When some of the Sri Lankan cricketers went around in relief camps after the tsunami they were well received by the people who had lost almost everything in the disaster. Some of them even enquired about the families of the players who were in towns affected by the tsunami. Despite their personal situation they still enquired about the families of the men who brought them happiness with performances on the cricket field.

 

Sangakkara then narrated an incident which took place after the Sri Lankan team returned home after the Lahore attack. He met a soldier who enquired about his health to which Sangakkara replied that “what they as soldiers experience every day. We only experienced for a few minutes, but managed to grab all the news headlines.”

 

The soldier replied that had he died it would have been during his job and he was ready for such an eventuality. The soldier then said, “But you are a hero and if you were to die it would be a great loss for our country.”

 

What Sangakkara said after narrating this incident gets you really thinking: “How can this man value his life less than mine?”

 

Media headlines of the Sangakkara speech have been about the board politics, corruption and the need for restructuring in Lankan cricket.
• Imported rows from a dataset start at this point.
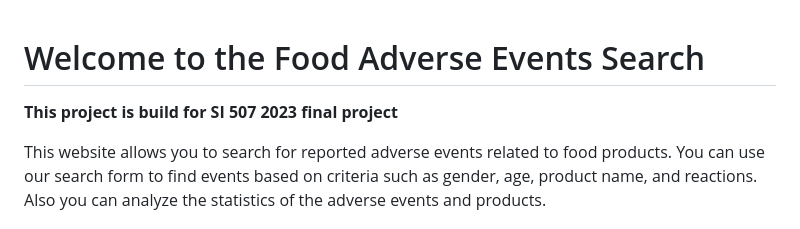
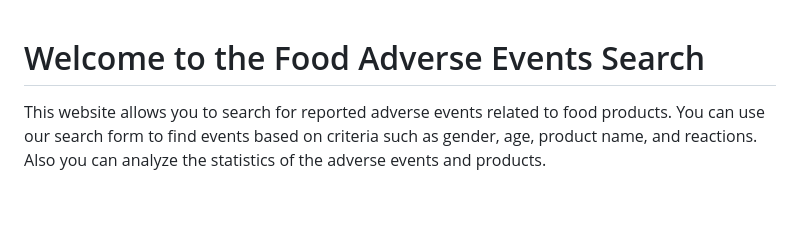
Before and after one commit to Focusjd/Food-Adverse-Event-Search, a Markdown page: README.md, the part around the change. Rendered like a GitHub page; blank space fills up the shorter version.

```diff
--- a/README.md
+++ b/README.md
@@ -1,6 +1,4 @@
 # Welcome to the Food Adverse Events Search
-
-**This project is build for SI 507 2023 final project**
 
 This website allows you to search for reported adverse events related to food products. You can use our search form to find events based on criteria such as gender, age, product name, and reactions. Also you can analyze the statistics of the adverse events and products.
 
```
However, one must remember that all those controversial remarks were made in passing and in real terms the lecture was an ode to the spirit of cricket in a small nation which faced its problems yet managed to rejoice its favorite sport. When he ended the speech by saying, “With me are all my people. I am Tamil, Sinhalese, Muslim and Burgher. I am a Buddhist, a Hindu, a follower of Islam and Christianity. I am today, and always, proudly Sri Lankan” one felt that this is what a cricketer truly represents. Most of us very easily say that a cricketer plays for his “country” but Sangakkara has defined what it means and what it is to play for one’s land. This is the real spirit of cricket.

 

You may not have been at Lord’s to appreciate this lecture, but wherever you maybe you must stand up and applaud for this absolute masterpiece.

 

(Nishad Pai Vaidya, a 20-year-old law student, is a club and college-level cricketer. His teachers always complain, “He knows the stats and facts of cricket more than the subjects we teach him.”)